A British man fighting against the Islamic State terrorist group has been killed while clearing land mines in the Syrian city of Raqqa, days after the dreaded outfit’s de facto capital was liberated, his mother has said. Jac Holmes was a painter and decorator in the sea-side town of Bournemouth on the southern coast of England when he decided to travel to Syria to join the Kurdish militia People’s Protection Units (YPG) in 2015.
The 24-year-old’s mother told the BBC that she was proud of what he had done in Syria when his death was announced by the International Peshmerga Volunteers, who are fighting ISIS alongside Kurdish forces in Iraq, on their Facebook page on Tuesday.
They reported that Holmes was killed while he was clearing an area of land mines in Raqqa to make it safe for civilians.
“He loved what he was doing there, he loved being a soldier. He had the courage of his convictions,” said Angie Blannin.
“He was just a boy when he left the UK, a little bit lost.

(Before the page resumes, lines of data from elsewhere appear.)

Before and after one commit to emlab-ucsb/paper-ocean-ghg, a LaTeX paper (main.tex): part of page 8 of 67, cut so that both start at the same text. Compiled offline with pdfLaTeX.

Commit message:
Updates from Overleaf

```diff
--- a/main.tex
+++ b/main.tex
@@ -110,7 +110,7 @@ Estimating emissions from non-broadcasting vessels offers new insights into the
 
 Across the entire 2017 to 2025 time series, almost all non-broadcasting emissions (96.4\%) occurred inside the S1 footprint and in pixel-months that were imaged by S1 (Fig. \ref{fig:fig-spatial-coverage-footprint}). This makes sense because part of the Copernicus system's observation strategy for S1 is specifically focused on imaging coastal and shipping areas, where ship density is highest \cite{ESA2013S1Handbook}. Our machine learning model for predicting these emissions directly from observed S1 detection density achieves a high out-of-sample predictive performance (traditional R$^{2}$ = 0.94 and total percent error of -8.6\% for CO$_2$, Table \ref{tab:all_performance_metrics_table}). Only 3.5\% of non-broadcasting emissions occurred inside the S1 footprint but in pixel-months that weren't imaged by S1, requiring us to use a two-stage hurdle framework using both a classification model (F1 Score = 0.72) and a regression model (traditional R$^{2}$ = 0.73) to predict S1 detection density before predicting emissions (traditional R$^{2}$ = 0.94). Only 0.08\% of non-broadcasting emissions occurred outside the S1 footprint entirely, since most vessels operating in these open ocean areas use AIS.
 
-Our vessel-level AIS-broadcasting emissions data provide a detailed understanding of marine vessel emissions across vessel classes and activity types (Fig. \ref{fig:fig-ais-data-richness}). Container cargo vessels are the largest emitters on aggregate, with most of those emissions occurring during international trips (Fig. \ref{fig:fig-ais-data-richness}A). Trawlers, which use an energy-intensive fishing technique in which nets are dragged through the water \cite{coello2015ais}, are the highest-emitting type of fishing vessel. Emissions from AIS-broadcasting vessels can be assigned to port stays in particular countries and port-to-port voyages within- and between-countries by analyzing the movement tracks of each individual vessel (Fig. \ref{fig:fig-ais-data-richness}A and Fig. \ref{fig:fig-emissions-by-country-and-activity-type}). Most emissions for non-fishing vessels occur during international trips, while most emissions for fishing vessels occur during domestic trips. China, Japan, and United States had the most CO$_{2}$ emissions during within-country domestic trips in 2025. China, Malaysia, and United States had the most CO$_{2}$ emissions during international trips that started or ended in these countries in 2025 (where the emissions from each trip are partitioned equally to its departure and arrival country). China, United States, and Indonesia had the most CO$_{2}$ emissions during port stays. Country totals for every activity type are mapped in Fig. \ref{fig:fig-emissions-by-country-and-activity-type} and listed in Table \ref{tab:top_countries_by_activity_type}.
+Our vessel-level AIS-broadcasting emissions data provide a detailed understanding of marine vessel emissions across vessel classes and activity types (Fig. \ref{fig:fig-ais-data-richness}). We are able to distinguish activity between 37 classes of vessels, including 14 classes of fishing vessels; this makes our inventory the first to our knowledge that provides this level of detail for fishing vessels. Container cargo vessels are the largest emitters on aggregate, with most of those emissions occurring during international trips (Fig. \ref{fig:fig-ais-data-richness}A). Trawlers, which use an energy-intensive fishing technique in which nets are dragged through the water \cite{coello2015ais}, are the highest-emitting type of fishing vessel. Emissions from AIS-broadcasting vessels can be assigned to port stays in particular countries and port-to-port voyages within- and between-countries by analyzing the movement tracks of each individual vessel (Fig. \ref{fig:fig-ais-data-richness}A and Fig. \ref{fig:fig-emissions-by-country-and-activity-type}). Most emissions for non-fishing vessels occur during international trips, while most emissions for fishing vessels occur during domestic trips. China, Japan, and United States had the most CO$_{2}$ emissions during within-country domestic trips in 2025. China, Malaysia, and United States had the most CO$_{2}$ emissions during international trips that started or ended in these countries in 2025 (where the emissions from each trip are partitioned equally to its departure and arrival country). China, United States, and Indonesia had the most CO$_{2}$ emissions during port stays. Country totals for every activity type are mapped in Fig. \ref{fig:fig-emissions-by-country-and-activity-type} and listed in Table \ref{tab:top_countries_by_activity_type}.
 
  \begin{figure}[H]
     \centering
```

He told me he didn’t know what he wanted to do with his life. But by going out there, he found something that he was good at and that he loved,” she said.
Holmes’ mother said she had been in touch with her son online and he had been planning to visit home after the liberation of the ISIS stronghold of Raqqa in Syria recently.
“We thought with any luck he’d be home for Christmas. It had been so tough since he had been away but I was always 100 per cent behind him. After all this, he had said he might go into politics, or perhaps into close protection security. He’d seen so much for a boy of his age,” she added.
Several Britons are believed to have joined the YPG, widely lauded for fighting against ISIS but the group is also linked to the PKK, an insurgent group in Turkey.
Ozkan Ozdil, who fought with Holmes in Syria, said he had become well-known and respected among Kurdish fighting units.
“Everybody knew Jac. By his third tour out there his Kurdish was fluent. We had a bit of a laugh that he was my Kurdish translator,” he said.
Holmes, also known by his Kurdish adopted name of Sores Amanos – “sores” meaning “revolution”, fought in operations to push Islamic State (ISIS) out of Syrian towns and villages including Tel Hamis, Manbij, Tabqa and Raqqa.
He said he knew he could face arrest by the UK authorities for fighting abroad, but said in the past that he hoped that the British justice system would work in the “correct way”.
Seen as among the earliest and highest-profile recruits to the YPG, Holmes regularly posted live broadcasts from inside Syria on his Facebook page.
The Syrian Democratic Forces with the support from the US-led international coalition declared on Friday the “total liberation” of Raqqa, which for more than three years was the de facto capital of ISIS terror group.